> [ABOUT THIS TASK]: Pull every line holding the word "window" from the data below and copy it.

##### MATERIALS PROVIDED #####

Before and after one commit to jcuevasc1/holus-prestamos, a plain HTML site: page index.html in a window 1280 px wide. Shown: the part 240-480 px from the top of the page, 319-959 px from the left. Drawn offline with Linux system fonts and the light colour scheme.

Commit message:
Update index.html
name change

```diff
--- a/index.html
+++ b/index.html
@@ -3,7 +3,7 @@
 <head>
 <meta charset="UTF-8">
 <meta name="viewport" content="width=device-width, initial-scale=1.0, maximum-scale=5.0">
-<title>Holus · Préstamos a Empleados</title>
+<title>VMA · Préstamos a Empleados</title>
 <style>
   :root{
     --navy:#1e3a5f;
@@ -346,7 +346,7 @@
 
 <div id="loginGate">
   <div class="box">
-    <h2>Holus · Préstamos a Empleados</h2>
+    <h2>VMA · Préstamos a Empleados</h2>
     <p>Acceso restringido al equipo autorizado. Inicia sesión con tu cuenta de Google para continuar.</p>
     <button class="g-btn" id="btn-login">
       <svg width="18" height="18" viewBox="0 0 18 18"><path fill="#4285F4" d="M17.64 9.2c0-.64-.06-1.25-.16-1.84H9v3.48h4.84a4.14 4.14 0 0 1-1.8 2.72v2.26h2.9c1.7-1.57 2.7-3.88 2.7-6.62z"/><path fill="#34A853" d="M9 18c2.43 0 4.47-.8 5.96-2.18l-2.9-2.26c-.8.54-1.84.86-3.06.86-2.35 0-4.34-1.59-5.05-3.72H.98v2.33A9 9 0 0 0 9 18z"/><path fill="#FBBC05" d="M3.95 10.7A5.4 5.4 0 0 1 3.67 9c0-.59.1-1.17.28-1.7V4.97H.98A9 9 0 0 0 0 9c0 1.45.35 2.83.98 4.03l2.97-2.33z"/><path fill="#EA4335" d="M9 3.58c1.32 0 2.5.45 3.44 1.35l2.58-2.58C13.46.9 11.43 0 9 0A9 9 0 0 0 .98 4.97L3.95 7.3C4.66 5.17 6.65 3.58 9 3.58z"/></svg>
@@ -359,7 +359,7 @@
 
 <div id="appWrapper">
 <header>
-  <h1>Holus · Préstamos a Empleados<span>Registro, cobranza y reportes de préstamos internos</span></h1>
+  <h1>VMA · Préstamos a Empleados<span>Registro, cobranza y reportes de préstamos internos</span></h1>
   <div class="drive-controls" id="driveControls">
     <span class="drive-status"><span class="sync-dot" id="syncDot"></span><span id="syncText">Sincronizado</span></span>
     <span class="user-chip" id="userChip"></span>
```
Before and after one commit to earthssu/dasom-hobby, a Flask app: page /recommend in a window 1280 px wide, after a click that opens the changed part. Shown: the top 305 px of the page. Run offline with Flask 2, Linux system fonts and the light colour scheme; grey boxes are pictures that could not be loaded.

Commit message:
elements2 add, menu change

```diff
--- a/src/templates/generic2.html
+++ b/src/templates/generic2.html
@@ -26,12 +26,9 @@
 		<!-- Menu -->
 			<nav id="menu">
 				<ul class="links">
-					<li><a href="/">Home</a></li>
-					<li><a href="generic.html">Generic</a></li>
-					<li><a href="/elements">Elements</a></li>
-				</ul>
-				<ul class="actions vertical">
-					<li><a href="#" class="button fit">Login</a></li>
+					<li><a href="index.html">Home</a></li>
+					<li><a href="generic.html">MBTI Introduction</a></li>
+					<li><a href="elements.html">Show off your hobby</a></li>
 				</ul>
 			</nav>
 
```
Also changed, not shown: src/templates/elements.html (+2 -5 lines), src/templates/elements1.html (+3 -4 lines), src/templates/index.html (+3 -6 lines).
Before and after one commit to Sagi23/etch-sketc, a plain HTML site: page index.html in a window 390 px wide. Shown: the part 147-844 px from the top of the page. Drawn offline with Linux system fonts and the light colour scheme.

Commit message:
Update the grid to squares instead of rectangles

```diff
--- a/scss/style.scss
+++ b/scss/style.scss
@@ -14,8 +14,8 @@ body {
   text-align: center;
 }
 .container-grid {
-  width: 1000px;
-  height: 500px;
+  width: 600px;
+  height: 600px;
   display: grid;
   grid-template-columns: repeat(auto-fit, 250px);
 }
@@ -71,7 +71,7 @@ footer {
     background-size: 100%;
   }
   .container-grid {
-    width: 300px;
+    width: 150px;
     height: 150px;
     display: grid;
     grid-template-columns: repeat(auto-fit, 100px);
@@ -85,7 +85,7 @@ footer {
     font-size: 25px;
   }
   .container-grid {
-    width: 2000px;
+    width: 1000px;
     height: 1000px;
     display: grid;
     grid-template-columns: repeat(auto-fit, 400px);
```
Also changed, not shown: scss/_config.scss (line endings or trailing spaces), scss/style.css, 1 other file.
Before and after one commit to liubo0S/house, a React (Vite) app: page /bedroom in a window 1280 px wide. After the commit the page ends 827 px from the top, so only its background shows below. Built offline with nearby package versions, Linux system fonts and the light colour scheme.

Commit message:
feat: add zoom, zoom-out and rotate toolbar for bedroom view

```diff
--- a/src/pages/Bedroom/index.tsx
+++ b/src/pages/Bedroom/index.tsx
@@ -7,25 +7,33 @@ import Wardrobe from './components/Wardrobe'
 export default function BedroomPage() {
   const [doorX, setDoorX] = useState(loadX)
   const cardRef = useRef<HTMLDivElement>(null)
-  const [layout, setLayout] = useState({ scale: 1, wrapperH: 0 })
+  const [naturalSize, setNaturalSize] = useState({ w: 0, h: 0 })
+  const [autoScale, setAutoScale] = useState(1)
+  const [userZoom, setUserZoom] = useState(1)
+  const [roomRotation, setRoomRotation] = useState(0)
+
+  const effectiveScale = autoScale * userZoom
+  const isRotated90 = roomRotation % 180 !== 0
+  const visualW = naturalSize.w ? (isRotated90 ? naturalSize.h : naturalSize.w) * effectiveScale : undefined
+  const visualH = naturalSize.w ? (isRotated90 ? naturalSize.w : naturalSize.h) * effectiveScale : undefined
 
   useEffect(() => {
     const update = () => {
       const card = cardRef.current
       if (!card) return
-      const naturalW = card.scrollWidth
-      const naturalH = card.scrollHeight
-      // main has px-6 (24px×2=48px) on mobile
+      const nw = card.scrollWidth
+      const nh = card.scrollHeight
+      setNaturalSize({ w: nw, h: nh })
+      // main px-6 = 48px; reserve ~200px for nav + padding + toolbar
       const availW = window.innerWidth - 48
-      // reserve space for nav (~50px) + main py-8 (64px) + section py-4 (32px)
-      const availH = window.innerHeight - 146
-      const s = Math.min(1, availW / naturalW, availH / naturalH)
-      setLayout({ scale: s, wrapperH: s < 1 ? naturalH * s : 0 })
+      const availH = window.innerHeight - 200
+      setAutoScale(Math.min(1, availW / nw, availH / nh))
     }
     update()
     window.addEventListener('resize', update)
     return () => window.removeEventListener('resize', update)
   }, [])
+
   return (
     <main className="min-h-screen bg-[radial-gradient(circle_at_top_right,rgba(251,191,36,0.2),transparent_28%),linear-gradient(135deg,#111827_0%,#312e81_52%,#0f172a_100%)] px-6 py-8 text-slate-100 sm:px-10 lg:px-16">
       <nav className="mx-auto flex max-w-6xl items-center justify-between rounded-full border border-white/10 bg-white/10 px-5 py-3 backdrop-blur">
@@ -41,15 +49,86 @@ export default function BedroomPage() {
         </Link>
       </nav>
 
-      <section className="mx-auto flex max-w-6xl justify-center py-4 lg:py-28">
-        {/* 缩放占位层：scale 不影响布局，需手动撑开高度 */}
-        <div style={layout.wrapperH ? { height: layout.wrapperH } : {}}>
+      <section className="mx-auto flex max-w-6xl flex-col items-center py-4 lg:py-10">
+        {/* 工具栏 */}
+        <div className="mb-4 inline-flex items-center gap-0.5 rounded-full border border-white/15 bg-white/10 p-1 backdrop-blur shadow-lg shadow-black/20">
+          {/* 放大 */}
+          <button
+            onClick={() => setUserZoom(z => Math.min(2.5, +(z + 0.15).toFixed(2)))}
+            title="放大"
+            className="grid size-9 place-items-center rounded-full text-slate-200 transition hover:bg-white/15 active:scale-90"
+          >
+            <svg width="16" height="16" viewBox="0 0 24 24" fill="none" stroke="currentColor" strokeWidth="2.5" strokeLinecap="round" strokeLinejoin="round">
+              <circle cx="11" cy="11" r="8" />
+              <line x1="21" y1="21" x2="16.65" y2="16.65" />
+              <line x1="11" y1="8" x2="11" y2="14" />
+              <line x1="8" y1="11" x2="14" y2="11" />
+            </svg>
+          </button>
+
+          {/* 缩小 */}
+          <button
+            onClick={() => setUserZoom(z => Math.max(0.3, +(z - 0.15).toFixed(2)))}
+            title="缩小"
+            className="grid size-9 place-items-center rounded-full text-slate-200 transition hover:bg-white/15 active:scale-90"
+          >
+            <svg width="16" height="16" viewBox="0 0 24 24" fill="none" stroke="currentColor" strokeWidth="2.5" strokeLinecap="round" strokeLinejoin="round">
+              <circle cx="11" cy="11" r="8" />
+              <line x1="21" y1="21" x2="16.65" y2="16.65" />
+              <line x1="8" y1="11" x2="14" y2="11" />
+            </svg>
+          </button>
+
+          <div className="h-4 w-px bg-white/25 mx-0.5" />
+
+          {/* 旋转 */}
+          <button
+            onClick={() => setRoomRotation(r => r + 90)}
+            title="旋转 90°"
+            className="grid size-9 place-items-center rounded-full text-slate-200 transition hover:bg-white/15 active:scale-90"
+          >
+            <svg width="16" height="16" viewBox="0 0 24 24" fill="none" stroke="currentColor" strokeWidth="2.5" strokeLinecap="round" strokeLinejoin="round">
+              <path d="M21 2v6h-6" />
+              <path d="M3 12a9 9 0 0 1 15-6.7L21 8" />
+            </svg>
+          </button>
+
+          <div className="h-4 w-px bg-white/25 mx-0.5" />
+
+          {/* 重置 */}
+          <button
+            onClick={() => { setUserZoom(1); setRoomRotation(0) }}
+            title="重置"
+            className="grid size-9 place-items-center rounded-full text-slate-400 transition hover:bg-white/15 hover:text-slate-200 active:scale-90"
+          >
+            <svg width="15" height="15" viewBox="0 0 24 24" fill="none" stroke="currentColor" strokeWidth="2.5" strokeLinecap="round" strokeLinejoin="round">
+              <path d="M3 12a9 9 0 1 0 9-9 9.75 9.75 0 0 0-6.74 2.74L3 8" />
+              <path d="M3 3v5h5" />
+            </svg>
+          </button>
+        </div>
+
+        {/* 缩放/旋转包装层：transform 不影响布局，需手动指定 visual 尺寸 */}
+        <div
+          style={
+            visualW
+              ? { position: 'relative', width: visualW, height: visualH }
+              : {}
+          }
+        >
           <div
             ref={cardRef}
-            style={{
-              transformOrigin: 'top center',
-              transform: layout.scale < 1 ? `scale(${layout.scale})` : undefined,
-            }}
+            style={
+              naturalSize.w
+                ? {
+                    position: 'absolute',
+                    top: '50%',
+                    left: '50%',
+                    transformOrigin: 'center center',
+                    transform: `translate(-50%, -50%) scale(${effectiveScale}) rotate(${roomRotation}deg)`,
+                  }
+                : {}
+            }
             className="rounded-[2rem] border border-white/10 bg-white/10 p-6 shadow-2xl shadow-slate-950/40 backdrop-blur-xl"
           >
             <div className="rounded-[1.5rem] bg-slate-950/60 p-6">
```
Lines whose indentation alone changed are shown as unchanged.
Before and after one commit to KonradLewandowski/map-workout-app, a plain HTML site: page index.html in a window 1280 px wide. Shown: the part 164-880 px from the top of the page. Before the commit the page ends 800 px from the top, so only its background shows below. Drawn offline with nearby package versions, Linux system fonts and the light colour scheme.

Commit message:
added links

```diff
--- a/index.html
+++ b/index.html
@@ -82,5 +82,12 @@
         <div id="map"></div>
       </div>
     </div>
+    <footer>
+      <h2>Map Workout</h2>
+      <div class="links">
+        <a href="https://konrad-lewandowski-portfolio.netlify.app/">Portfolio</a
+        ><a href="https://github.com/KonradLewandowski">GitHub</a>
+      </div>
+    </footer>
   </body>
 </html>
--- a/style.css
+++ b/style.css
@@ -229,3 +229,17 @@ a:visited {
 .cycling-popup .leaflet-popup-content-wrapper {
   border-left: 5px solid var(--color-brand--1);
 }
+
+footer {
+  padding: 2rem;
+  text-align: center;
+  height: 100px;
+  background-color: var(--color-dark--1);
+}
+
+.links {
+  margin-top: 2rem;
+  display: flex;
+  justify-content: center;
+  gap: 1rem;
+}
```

#####

> [REPLY]:
Before and after one commit to jcuevasc1/holus-prestamos, a plain HTML site: page index.html in a window 1280 px wide. Shown: the part 240-480 px from the top of the page, 319-959 px from the left. Drawn offline with Linux system fonts and the light colour scheme.
Before and after one commit to earthssu/dasom-hobby, a Flask app: page /recommend in a window 1280 px wide, after a click that opens the changed part. Shown: the top 305 px of the page. Run offline with Flask 2, Linux system fonts and the light colour scheme; grey boxes are pictures that could not be loaded.
Before and after one commit to Sagi23/etch-sketc, a plain HTML site: page index.html in a window 390 px wide. Shown: the part 147-844 px from the top of the page. Drawn offline with Linux system fonts and the light colour scheme.
Before and after one commit to liubo0S/house, a React (Vite) app: page /bedroom in a window 1280 px wide. After the commit the page ends 827 px from the top, so only its background shows below. Built offline with nearby package versions, Linux system fonts and the light colour scheme.
       const availW = window.innerWidth - 48
-      const availH = window.innerHeight - 146
+      const availH = window.innerHeight - 200
     window.addEventListener('resize', update)
     return () => window.removeEventListener('resize', update)
Before and after one commit to KonradLewandowski/map-workout-app, a plain HTML site: page index.html in a window 1280 px wide. Shown: the part 164-880 px from the top of the page. Before the commit the page ends 800 px from the top, so only its background shows below. Drawn offline with nearby package versions, Linux system fonts and the light colour scheme.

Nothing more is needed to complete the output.